# Exercise requirements
Copy all lines in the data that contain the string "README".

# Records provided
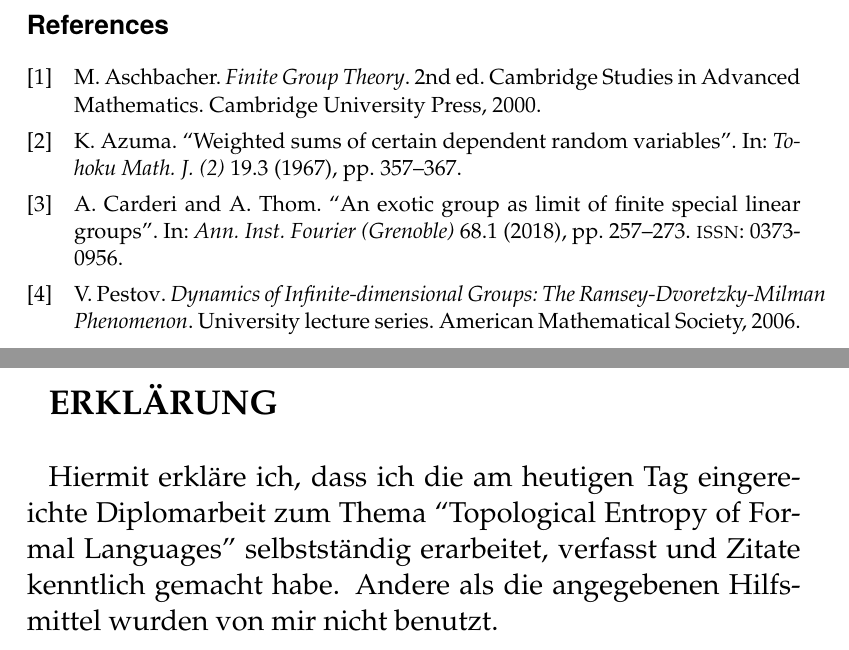
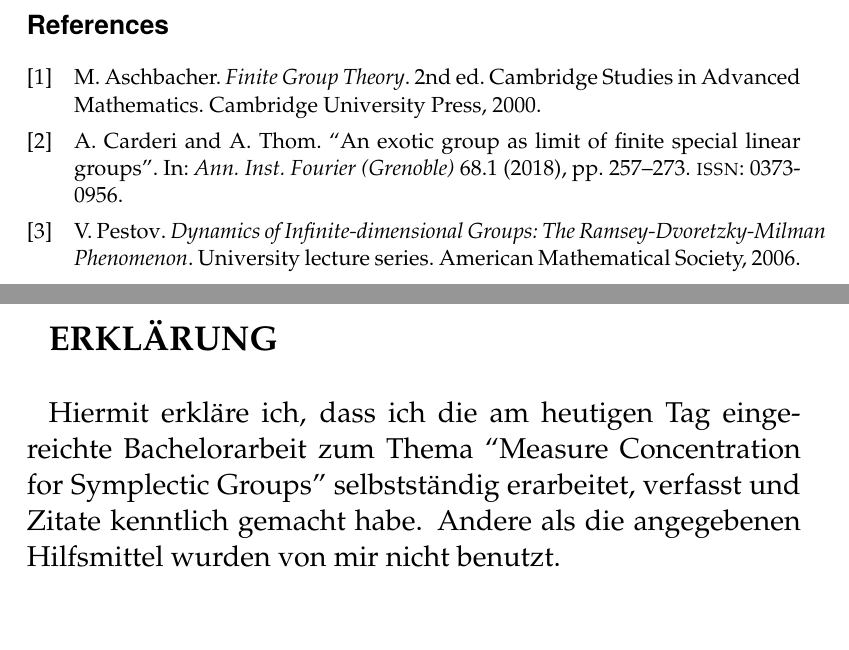
Before and after one commit to Zerwas/Bachelor, a LaTeX document (main.tex, which reads 09_Erklaerung.tex): two parts of pages 27 and 28 of 28, joined at a grey line, cut so that both start at the same text. Compiled offline with pdfLaTeX.

Commit message:
really last changes

```diff
--- a/09_Erklaerung.tex
+++ b/09_Erklaerung.tex
@@ -11,10 +11,10 @@
 
 \Large
 
-Hiermit erkläre ich, dass ich die am heutigen Tag eingereichte
-Diplomarbeit zum Thema
+Hiermit erkläre ich, dass ich die am heutigen Tag einge-reichte
+Bachelorarbeit zum Thema
 % Thema einfügen.
-``Topological Entropy of Formal Languages"
+``Measure Concentration for Symplectic Groups"
 %unter Betreuung von
 %Dr.\ rer.\ nat.\ Daniel Borchmann
 %( und
```
Also changed, not shown: body.tex (+1 -1 lines), main.pdf.
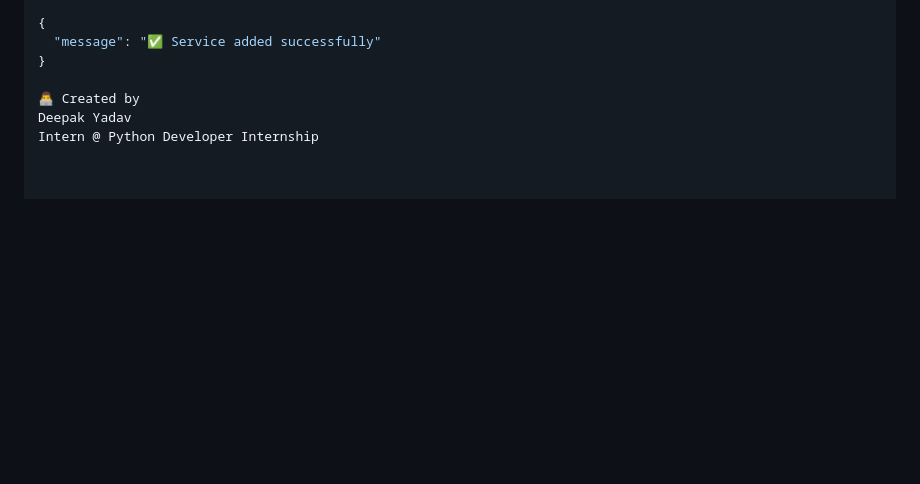
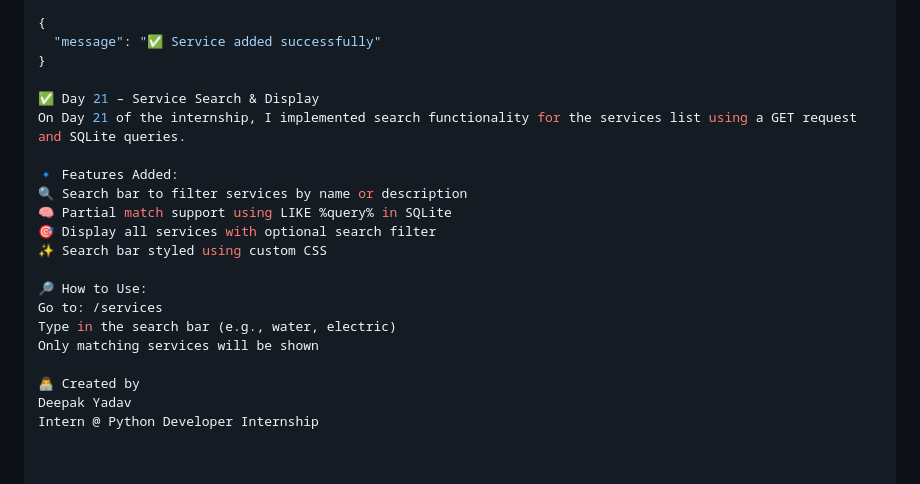
Before and after one commit to DeepakYadav-codez/villageconnect, a Markdown page: README.md, the part around the change. Rendered like a GitHub page; blank space fills up the shorter version.

```diff
--- a/README.md
+++ b/README.md
@@ -102,6 +102,20 @@ Request Body Example:
   "message": "✅ Service added successfully"
 }
 
+✅ Day 21 – Service Search & Display
+On Day 21 of the internship, I implemented search functionality for the services list using a GET request and SQLite queries.
+
+🔹 Features Added:
+🔍 Search bar to filter services by name or description
+🧠 Partial match support using LIKE %query% in SQLite
+🎯 Display all services with optional search filter
+✨ Search bar styled using custom CSS
+
+🔎 How to Use:
+Go to: /services
+Type in the search bar (e.g., water, electric)
+Only matching services will be shown
+
 👨‍💻 Created by
 Deepak Yadav
 Intern @ Python Developer Internship
```
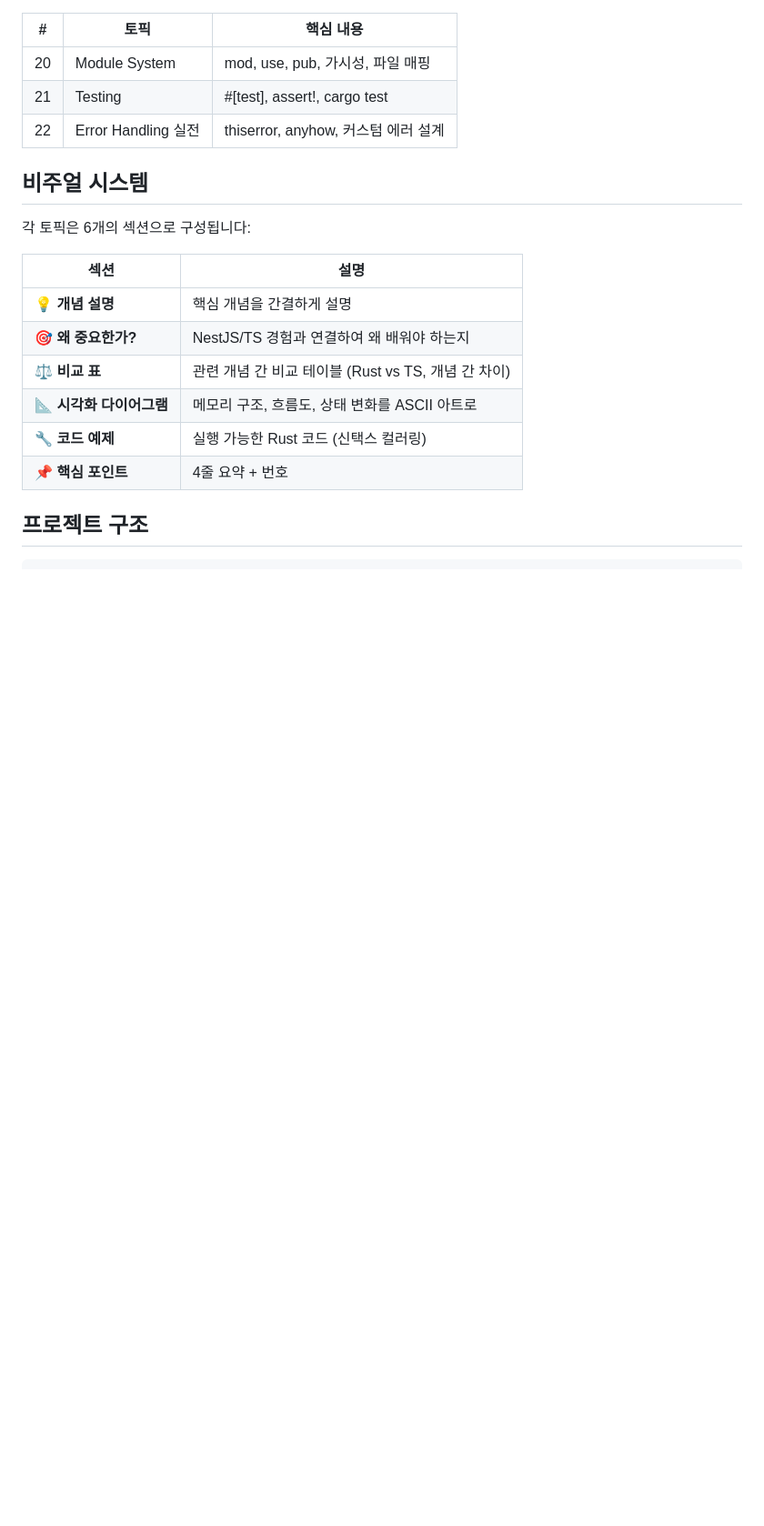
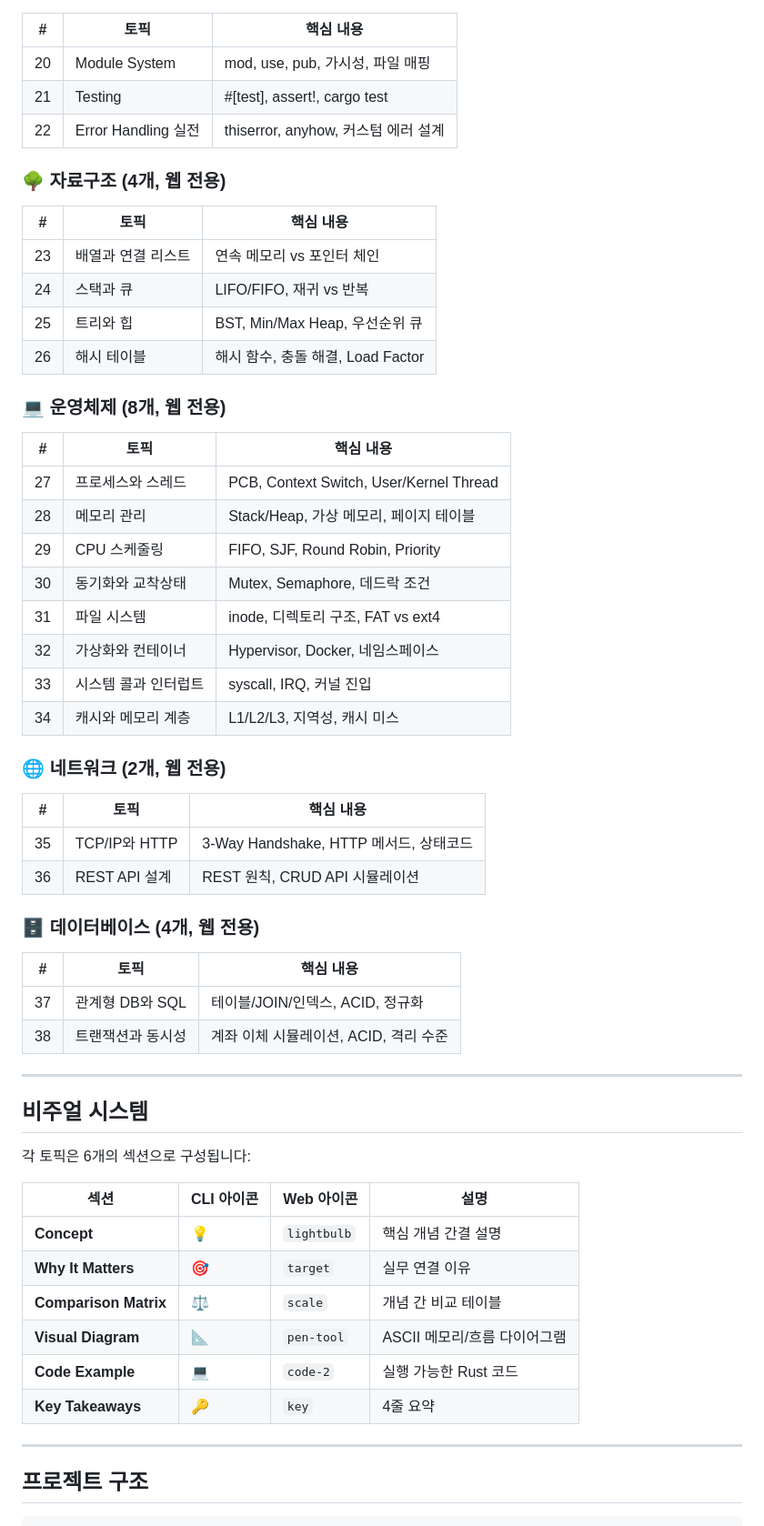
Before and after one commit to jinyounghwa/cs_rust, a Markdown page: README.md, the part around one of its changes. Shown at 91% size. Drawn GitHub-style; blank space fills up the shorter version.

```diff
--- a/README.md
+++ b/README.md
@@ -136,18 +122,54 @@ cd web && python3 -m http.server 8080
 | 21 | Testing | #[test], assert!, cargo test |
 | 22 | Error Handling 실전 | thiserror, anyhow, 커스텀 에러 설계 |
 
+### 🌳 자료구조 (4개, 웹 전용)
+| # | 토픽 | 핵심 내용 |
+|---|------|----------|
+| 23 | 배열과 연결 리스트 | 연속 메모리 vs 포인터 체인 |
+| 24 | 스택과 큐 | LIFO/FIFO, 재귀 vs 반복 |
+| 25 | 트리와 힙 | BST, Min/Max Heap, 우선순위 큐 |
+| 26 | 해시 테이블 | 해시 함수, 충돌 해결, Load Factor |
+
+### 💻 운영체제 (8개, 웹 전용)
+| # | 토픽 | 핵심 내용 |
+|---|------|----------|
+| 27 | 프로세스와 스레드 | PCB, Context Switch, User/Kernel Thread |
+| 28 | 메모리 관리 | Stack/Heap, 가상 메모리, 페이지 테이블 |
+| 29 | CPU 스케줄링 | FIFO, SJF, Round Robin, Priority |
+| 30 | 동기화와 교착상태 | Mutex, Semaphore, 데드락 조건 |
+| 31 | 파일 시스템 | inode, 디렉토리 구조, FAT vs ext4 |
+| 32 | 가상화와 컨테이너 | Hypervisor, Docker, 네임스페이스 |
+| 33 | 시스템 콜과 인터럽트 | syscall, IRQ, 커널 진입 |
+| 34 | 캐시와 메모리 계층 | L1/L2/L3, 지역성, 캐시 미스 |
+
+### 🌐 네트워크 (2개, 웹 전용)
+| # | 토픽 | 핵심 내용 |
+|---|------|----------|
+| 35 | TCP/IP와 HTTP | 3-Way Handshake, HTTP 메서드, 상태코드 |
+| 36 | REST API 설계 | REST 원칙, CRUD API 시뮬레이션 |
+
+### 🗄 데이터베이스 (4개, 웹 전용)
+| # | 토픽 | 핵심 내용 |
+|---|------|----------|
+| 37 | 관계형 DB와 SQL | 테이블/JOIN/인덱스, ACID, 정규화 |
+| 38 | 트랜잭션과 동시성 | 계좌 이체 시뮬레이션, ACID, 격리 수준 |
+
+---
+
 ## 비주얼 시스템
 
 각 토픽은 6개의 섹션으로 구성됩니다:
 
-| 섹션 | 설명 |
-|------|------|
-| 💡 **개념 설명** | 핵심 개념을 간결하게 설명 |
-| 🎯 **왜 중요한가?** | NestJS/TS 경험과 연결하여 왜 배워야 하는지 |
-| ⚖ **비교 표** | 관련 개념 간 비교 테이블 (Rust vs TS, 개념 간 차이) |
-| 📐 **시각화 다이어그램** | 메모리 구조, 흐름도, 상태 변화를 ASCII 아트로 |
-| 🔧 **코드 예제** | 실행 가능한 Rust 코드 (신택스 컬러링) |
-| 📌 **핵심 포인트** | 4줄 요약 + 번호 |
+| 섹션 | CLI 아이콘 | Web 아이콘 | 설명 |
+|------|-----------|-----------|------|
+| **Concept** | 💡 | `lightbulb` | 핵심 개념 간결 설명 |
+| **Why It Matters** | 🎯 | `target` | 실무 연결 이유 |
+| **Comparison Matrix** | ⚖ | `scale` | 개념 간 비교 테이블 |
+| **Visual Diagram** | 📐 | `pen-tool` | ASCII 메모리/흐름 다이어그램 |
+| **Code Example** | 💻 | `code-2` | 실행 가능한 Rust 코드 |
+| **Key Takeaways** | 🔑 | `key` | 4줄 요약 |
+
+---
 
 ## 프로젝트 구조
 
```
Also changed, not shown: other parts of README.md (+69 -89 lines).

# Expected answer
Before and after one commit to DeepakYadav-codez/villageconnect, a Markdown page: README.md, the part around the change. Rendered like a GitHub page; blank space fills up the shorter version.
--- a/README.md
+++ b/README.md
Before and after one commit to jinyounghwa/cs_rust, a Markdown page: README.md, the part around one of its changes. Shown at 91% size. Drawn GitHub-style; blank space fills up the shorter version.
--- a/README.md
+++ b/README.md
Also changed, not shown: other parts of README.md (+69 -89 lines).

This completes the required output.